    To some defenders of slavery, the best way to attack the abolitionists was to argue that their real agenda was, or at any rate the real effect of their agitation would be, to create a society in which interracial marriage became the norm. There was little in abolitionist rhetoric to justify this argument, and the anti-amalgamationists had to ignore all the evidence of miscegenation under slavery. Nor was the argument received by whites with anything like the popularity of Dixon's and Griffiths' narratives about rampant black sexuality early in the 20th century.
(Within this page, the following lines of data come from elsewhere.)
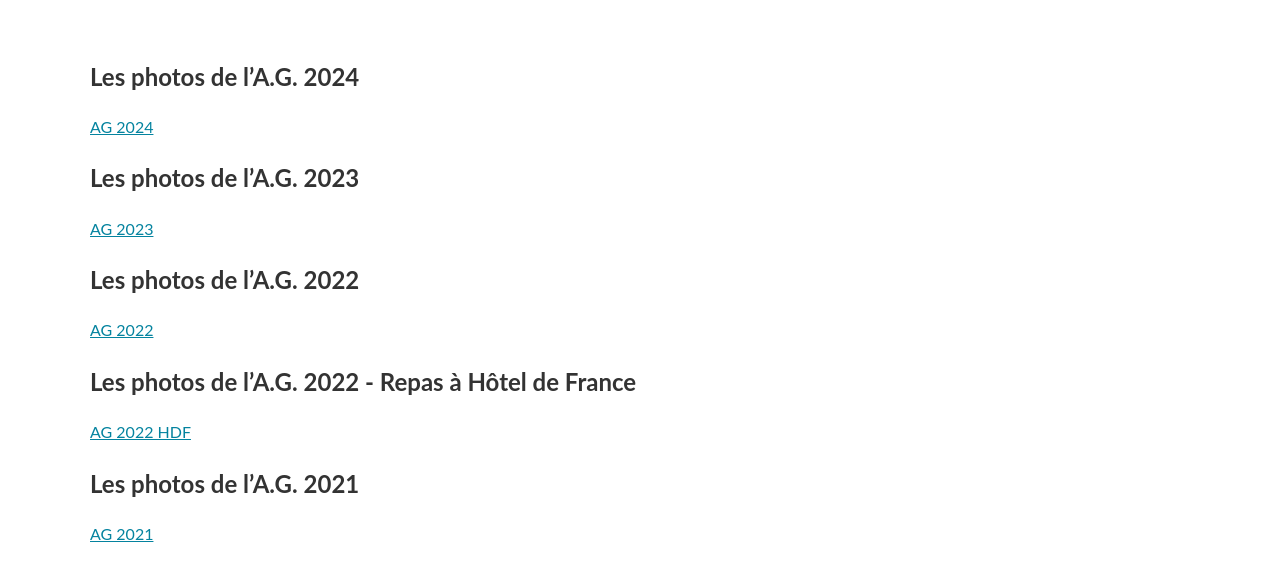
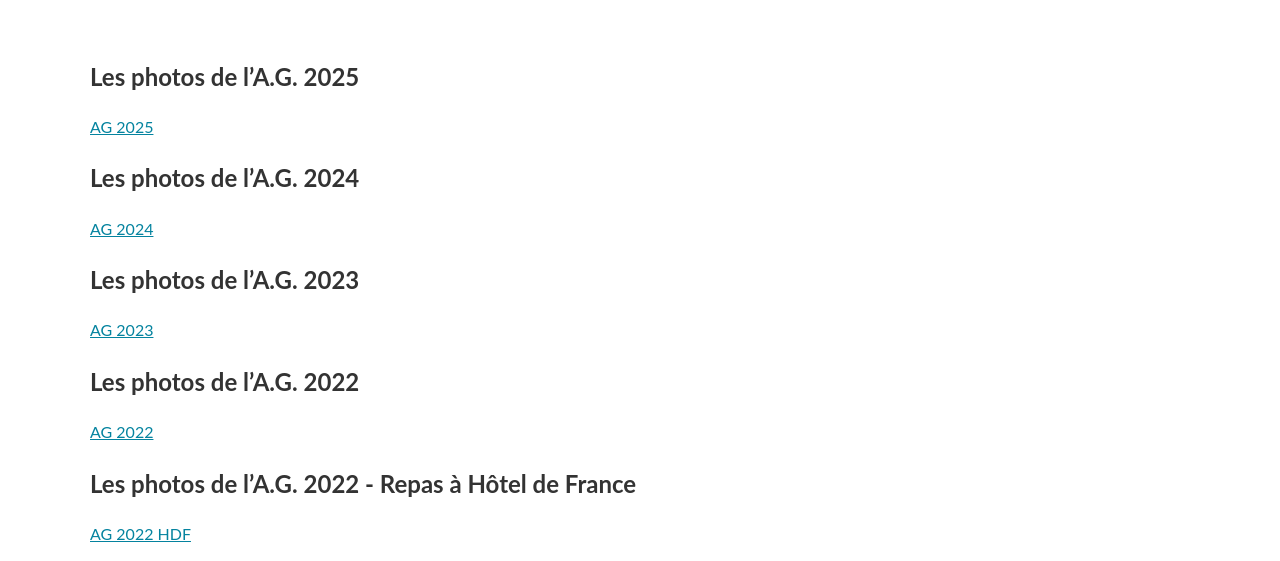
Before and after one commit to aaaela-auch/aaaela-auch, an Eleventy site: page src/pages/photos.md in a window 1280 px wide. Shown: the part 239-800 px from the top of the page. Built offline with nearby package versions, Linux system fonts and the light colour scheme; Eleventy itself is replaced by a stand-in of ours; files that its build step writes are made by us from their sources.

Commit message:
Mise à jour de photos

```diff
--- a/src/pages/photos.md
+++ b/src/pages/photos.md
@@ -5,6 +5,10 @@ layout: page.njk
 ordre: 6
 afficher_galerie: true
 ---
+## Les photos de l’A.G. 2025
+
+[AG 2025](https://photos.app.goo.gl/2g4ppBxnFUTBYQMV7)
+
 ## Les photos de l’A.G. 2024
 
 [AG 2024](https://photos.app.goo.gl/4VkWhS8mSEuj86DL7)
```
But this archive would be incomplete without an example of the way the anti-slavery movement provoked the racist protests of writers like the anonymous author of this novel. His account of the horror of racial mingling is full of lines to make modern readers wince, but it probably spoke for and to a number of readers in its time. How many we can't tell, though the fact that "Bolokitten" had to pay for the book's publication himself suggests not many.
A Sojourn in the City of Amalgamation, in the Year of Our Lord 18--, by "Oliver Bolokitten, Esq." (pseudonym). New York: Published by the Author, 1835.

  • Return to sitemap. Return to homepage for this section. Search.